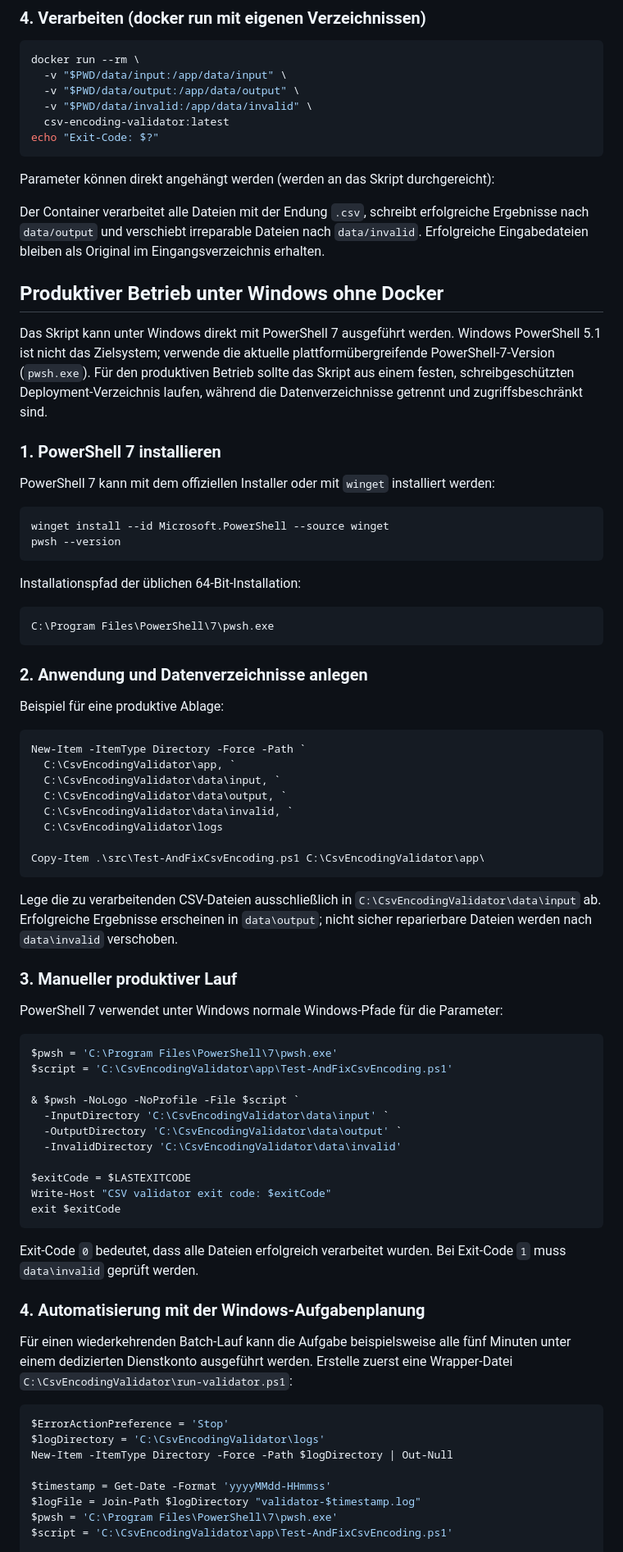
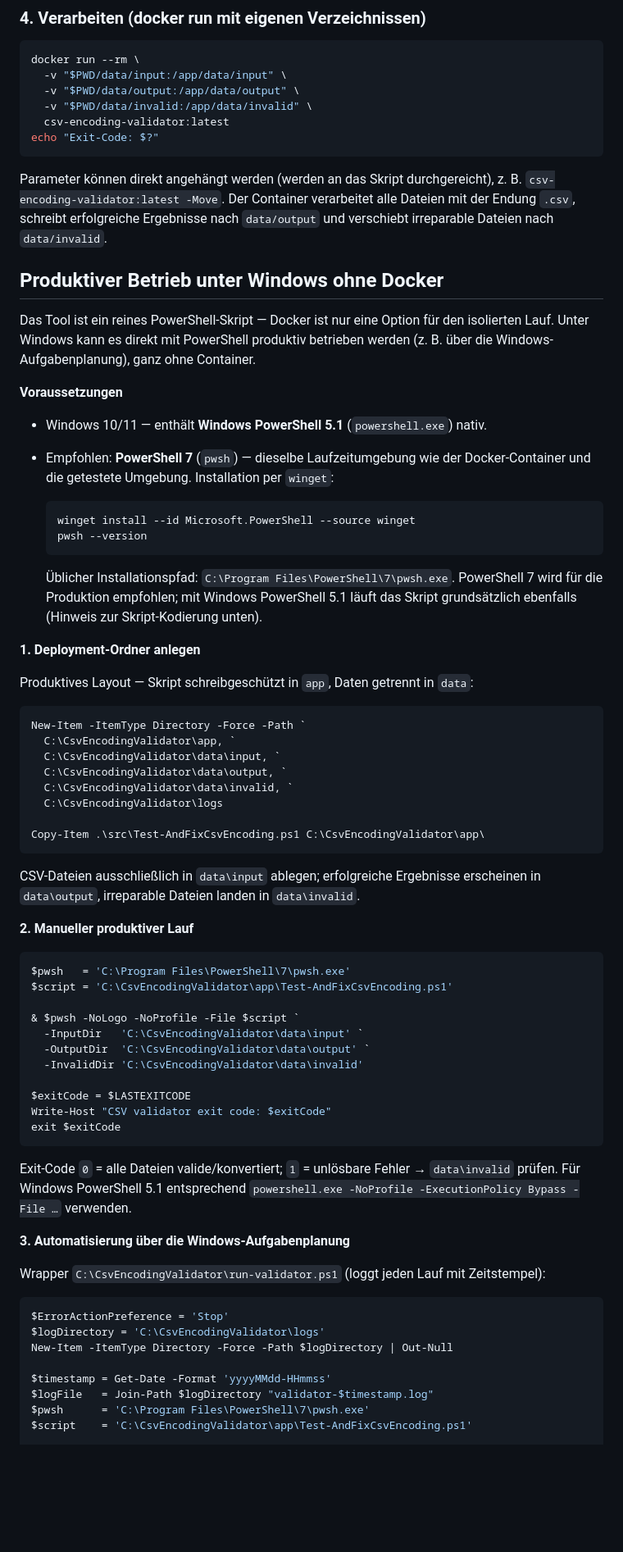
Before and after one commit to gpbollbach/csv-encoding-validator, a Markdown page: README.md, the part around one of its changes. Shown at 82% size. GitHub-like rendering; blank space fills up the shorter version.

````diff
--- a/README.md
+++ b/README.md
@@ -113,32 +113,35 @@ docker run --rm \
 echo "Exit-Code: $?"
 ```
 
-Parameter können direkt angehängt werden (werden an das Skript durchgereicht):
-
-Der Container verarbeitet alle Dateien mit der Endung `.csv`, schreibt erfolgreiche Ergebnisse nach `data/output` und verschiebt irreparable Dateien nach `data/invalid`. Erfolgreiche Eingabedateien bleiben als Original im Eingangsverzeichnis erhalten.
+Parameter können direkt angehängt werden (werden an das Skript durchgereicht),
+z. B. `csv-encoding-validator:latest -Move`. Der Container verarbeitet alle
+Dateien mit der Endung `.csv`, schreibt erfolgreiche Ergebnisse nach
+`data/output` und verschiebt irreparable Dateien nach `data/invalid`.
 
 ## Produktiver Betrieb unter Windows ohne Docker
 
-Das Skript kann unter Windows direkt mit PowerShell 7 ausgeführt werden. Windows PowerShell 5.1 ist nicht das Zielsystem; verwende die aktuelle plattformübergreifende PowerShell-7-Version (`pwsh.exe`). Für den produktiven Betrieb sollte das Skript aus einem festen, schreibgeschützten Deployment-Verzeichnis laufen, während die Datenverzeichnisse getrennt und zugriffsbeschränkt sind.
+Das Tool ist ein reines PowerShell-Skript — Docker ist nur eine Option für den
+isolierten Lauf. Unter Windows kann es direkt mit PowerShell produktiv
+betrieben werden (z. B. über die Windows-Aufgabenplanung), ganz ohne Container.
 
-### 1. PowerShell 7 installieren
+**Voraussetzungen**
 
-PowerShell 7 kann mit dem offiziellen Installer oder mit `winget` installiert werden:
+- Windows 10/11 — enthält **Windows PowerShell 5.1** (`powershell.exe`) nativ.
+- Empfohlen: **PowerShell 7** (`pwsh`) — dieselbe Laufzeitumgebung wie der
+  Docker-Container und die getestete Umgebung. Installation per `winget`:
 
-```powershell
-winget install --id Microsoft.PowerShell --source winget
-pwsh --version
-```
+  ```powershell
+  winget install --id Microsoft.PowerShell --source winget
+  pwsh --version
+  ```
 
-Installationspfad der üblichen 64-Bit-Installation:
+  Üblicher Installationspfad: `C:\Program Files\PowerShell\7\pwsh.exe`.
+  PowerShell 7 wird für die Produktion empfohlen; mit Windows PowerShell 5.1
+  läuft das Skript grundsätzlich ebenfalls (Hinweis zur Skript-Kodierung unten).
 
-```text
-C:\Program Files\PowerShell\7\pwsh.exe
-```
+**1. Deployment-Ordner anlegen**
 
-### 2. Anwendung und Datenverzeichnisse anlegen
-
-Beispiel für eine produktive Ablage:
+Produktives Layout — Skript schreibgeschützt in `app`, Daten getrennt in `data`:
 
 ```powershell
 New-Item -ItemType Directory -Force -Path `
@@ -151,31 +154,33 @@ New-Item -ItemType Directory -Force -Path `
 Copy-Item .\src\Test-AndFixCsvEncoding.ps1 C:\CsvEncodingValidator\app\
 ```
 
-Lege die zu verarbeitenden CSV-Dateien ausschließlich in `C:\CsvEncodingValidator\data\input` ab. Erfolgreiche Ergebnisse erscheinen in `data\output`; nicht sicher reparierbare Dateien werden nach `data\invalid` verschoben.
+CSV-Dateien ausschließlich in `data\input` ablegen; erfolgreiche Ergebnisse
+erscheinen in `data\output`, irreparable Dateien landen in `data\invalid`.
 
-### 3. Manueller produktiver Lauf
-
-PowerShell 7 verwendet unter Windows normale Windows-Pfade für die Parameter:
+**2. Manueller produktiver Lauf**
 
 ```powershell
-$pwsh = 'C:\Program Files\PowerShell\7\pwsh.exe'
+$pwsh   = 'C:\Program Files\PowerShell\7\pwsh.exe'
 $script = 'C:\CsvEncodingValidator\app\Test-AndFixCsvEncoding.ps1'
 
 & $pwsh -NoLogo -NoProfile -File $script `
-  -InputDirectory 'C:\CsvEncodingValidator\data\input' `
-  -OutputDirectory 'C:\CsvEncodingValidator\data\output' `
-  -InvalidDirectory 'C:\CsvEncodingValidator\data\invalid'
+  -InputDir   'C:\CsvEncodingValidator\data\input' `
+  -OutputDir  'C:\CsvEncodingValidator\data\output' `
+  -InvalidDir 'C:\CsvEncodingValidator\data\invalid'
 
 $exitCode = $LASTEXITCODE
 Write-Host "CSV validator exit code: $exitCode"
 exit $exitCode
 ```
 
-Exit-Code `0` bedeutet, dass alle Dateien erfolgreich verarbeitet wurden. Bei Exit-Code `1` muss `data\invalid` geprüft werden.
+Exit-Code `0` = alle Dateien valide/konvertiert; `1` = unlösbare Fehler →
+`data\invalid` prüfen. Für Windows PowerShell 5.1 entsprechend
+`powershell.exe -NoProfile -ExecutionPolicy Bypass -File …` verwenden.
 
-### 4. Automatisierung mit der Windows-Aufgabenplanung
+**3. Automatisierung über die Windows-Aufgabenplanung**
 
-Für einen wiederkehrenden Batch-Lauf kann die Aufgabe beispielsweise alle fünf Minuten unter einem dedizierten Dienstkonto ausgeführt werden. Erstelle zuerst eine Wrapper-Datei `C:\CsvEncodingValidator\run-validator.ps1`:
+Wrapper `C:\CsvEncodingValidator\run-validator.ps1` (loggt jeden Lauf mit
+Zeitstempel):
 
 ```powershell
 $ErrorActionPreference = 'Stop'
@@ -183,8 +188,8 @@ $logDirectory = 'C:\CsvEncodingValidator\logs'
 New-Item -ItemType Directory -Force -Path $logDirectory | Out-Null
 
 $timestamp = Get-Date -Format 'yyyyMMdd-HHmmss'
-$logFile = Join-Path $logDirectory "validator-$timestamp.log"
-$pwsh = 'C:\Program Files\PowerShell\7\pwsh.exe'
-$script = 'C:\CsvEncodingValidator\app\Test-AndFixCsvEncoding.ps1'
+$logFile   = Join-Path $logDirectory "validator-$timestamp.log"
+$pwsh      = 'C:\Program Files\PowerShell\7\pwsh.exe'
+$script    = 'C:\CsvEncodingValidator\app\Test-AndFixCsvEncoding.ps1'
 
 & $pwsh -NoLogo -NoProfile -File $script `
````
Also changed, not shown: other parts of README.md (+31 -125 lines).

▶ **Aim of the exercise**:
Look for "Program" in each line of the material, then copy the lines where it is found.

▶ **Answer section**:
+  Üblicher Installationspfad: `C:\Program Files\PowerShell\7\pwsh.exe`.
-C:\Program Files\PowerShell\7\pwsh.exe
-$pwsh = 'C:\Program Files\PowerShell\7\pwsh.exe'
+$pwsh   = 'C:\Program Files\PowerShell\7\pwsh.exe'
-$pwsh = 'C:\Program Files\PowerShell\7\pwsh.exe'
+$pwsh      = 'C:\Program Files\PowerShell\7\pwsh.exe'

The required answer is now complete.